• _Work task_
Each line of the entries that mentions the string "including" needs to be reported.
════════════════
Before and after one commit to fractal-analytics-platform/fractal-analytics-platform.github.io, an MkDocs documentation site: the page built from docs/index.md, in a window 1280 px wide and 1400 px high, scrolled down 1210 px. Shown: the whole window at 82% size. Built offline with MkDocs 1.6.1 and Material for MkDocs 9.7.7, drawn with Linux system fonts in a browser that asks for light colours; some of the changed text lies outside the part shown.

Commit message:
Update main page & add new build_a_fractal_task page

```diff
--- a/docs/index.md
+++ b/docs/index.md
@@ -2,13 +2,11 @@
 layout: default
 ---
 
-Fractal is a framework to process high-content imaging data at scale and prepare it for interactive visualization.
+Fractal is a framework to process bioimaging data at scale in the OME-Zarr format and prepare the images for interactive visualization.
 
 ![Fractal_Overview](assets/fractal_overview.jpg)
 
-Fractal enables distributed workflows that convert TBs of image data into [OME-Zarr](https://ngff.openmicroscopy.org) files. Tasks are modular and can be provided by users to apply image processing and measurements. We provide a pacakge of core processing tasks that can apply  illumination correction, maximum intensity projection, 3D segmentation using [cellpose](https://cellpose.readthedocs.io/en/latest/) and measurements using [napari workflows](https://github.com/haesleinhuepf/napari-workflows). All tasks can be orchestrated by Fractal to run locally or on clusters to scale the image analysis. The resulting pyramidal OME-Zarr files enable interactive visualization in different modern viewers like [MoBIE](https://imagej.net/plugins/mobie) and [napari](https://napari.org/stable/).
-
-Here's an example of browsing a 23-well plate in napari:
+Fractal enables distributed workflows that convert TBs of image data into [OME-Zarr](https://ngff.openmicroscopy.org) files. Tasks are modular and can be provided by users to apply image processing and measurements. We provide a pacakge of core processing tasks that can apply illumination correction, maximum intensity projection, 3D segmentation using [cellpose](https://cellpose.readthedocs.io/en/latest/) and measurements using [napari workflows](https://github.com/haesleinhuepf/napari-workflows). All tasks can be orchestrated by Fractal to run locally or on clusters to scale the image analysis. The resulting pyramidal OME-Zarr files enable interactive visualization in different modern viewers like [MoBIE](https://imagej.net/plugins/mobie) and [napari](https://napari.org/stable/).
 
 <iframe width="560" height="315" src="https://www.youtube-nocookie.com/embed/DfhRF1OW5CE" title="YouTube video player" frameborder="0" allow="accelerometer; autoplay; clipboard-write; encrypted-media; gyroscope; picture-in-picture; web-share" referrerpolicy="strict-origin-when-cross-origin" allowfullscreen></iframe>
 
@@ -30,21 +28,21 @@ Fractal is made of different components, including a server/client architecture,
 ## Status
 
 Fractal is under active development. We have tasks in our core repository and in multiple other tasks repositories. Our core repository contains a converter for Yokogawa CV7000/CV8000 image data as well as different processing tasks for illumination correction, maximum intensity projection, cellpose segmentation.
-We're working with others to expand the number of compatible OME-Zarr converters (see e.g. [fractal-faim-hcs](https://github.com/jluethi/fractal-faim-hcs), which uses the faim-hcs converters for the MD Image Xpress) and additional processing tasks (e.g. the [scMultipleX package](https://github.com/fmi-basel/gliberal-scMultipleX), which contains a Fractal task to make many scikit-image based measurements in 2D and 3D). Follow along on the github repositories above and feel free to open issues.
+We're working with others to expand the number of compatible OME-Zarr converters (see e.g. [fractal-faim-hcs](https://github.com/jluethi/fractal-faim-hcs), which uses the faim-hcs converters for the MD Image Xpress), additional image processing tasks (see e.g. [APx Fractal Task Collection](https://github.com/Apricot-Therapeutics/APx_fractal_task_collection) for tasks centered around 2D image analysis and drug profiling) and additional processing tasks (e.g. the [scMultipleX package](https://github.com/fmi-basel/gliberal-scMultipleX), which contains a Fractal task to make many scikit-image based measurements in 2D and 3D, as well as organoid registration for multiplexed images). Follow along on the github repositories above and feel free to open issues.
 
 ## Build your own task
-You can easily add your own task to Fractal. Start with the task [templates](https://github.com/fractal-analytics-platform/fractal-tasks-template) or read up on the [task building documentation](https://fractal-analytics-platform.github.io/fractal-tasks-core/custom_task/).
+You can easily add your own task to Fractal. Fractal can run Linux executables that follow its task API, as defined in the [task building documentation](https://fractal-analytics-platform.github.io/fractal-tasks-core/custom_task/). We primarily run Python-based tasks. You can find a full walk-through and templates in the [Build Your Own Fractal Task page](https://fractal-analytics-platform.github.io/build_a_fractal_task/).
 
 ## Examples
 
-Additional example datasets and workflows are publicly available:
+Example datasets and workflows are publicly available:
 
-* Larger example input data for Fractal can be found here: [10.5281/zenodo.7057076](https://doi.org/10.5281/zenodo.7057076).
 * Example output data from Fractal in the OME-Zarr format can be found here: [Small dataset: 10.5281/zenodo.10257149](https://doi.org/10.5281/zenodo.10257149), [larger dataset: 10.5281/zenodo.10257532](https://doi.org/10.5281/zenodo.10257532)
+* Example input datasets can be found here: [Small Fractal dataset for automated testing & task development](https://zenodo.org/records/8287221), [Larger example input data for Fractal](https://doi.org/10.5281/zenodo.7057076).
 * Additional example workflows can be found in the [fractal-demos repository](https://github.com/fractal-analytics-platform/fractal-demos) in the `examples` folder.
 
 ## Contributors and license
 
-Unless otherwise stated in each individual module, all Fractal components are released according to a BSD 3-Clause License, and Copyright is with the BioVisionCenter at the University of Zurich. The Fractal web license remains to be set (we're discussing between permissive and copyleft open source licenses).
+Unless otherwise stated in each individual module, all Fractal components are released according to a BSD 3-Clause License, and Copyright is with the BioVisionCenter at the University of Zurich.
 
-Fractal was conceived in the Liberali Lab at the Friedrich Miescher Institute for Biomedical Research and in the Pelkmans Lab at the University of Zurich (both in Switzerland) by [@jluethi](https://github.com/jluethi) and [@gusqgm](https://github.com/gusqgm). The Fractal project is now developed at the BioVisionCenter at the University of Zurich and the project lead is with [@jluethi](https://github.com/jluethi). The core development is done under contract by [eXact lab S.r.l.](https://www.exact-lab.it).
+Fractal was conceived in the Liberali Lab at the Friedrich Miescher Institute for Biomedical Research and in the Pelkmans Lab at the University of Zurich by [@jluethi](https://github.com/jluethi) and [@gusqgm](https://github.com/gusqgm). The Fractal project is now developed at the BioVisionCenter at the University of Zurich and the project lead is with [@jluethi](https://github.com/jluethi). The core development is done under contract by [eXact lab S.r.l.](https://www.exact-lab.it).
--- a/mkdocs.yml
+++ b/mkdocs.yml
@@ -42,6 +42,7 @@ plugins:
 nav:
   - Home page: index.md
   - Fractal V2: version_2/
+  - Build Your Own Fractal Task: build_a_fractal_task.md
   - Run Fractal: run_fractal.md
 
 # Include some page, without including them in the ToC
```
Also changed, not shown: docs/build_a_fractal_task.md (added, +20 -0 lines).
════════════════
• _Result of this task_
@@ -30,21 +28,21 @@ Fractal is made of different components, including a server/client architecture,
 # Include some page, without including them in the ToC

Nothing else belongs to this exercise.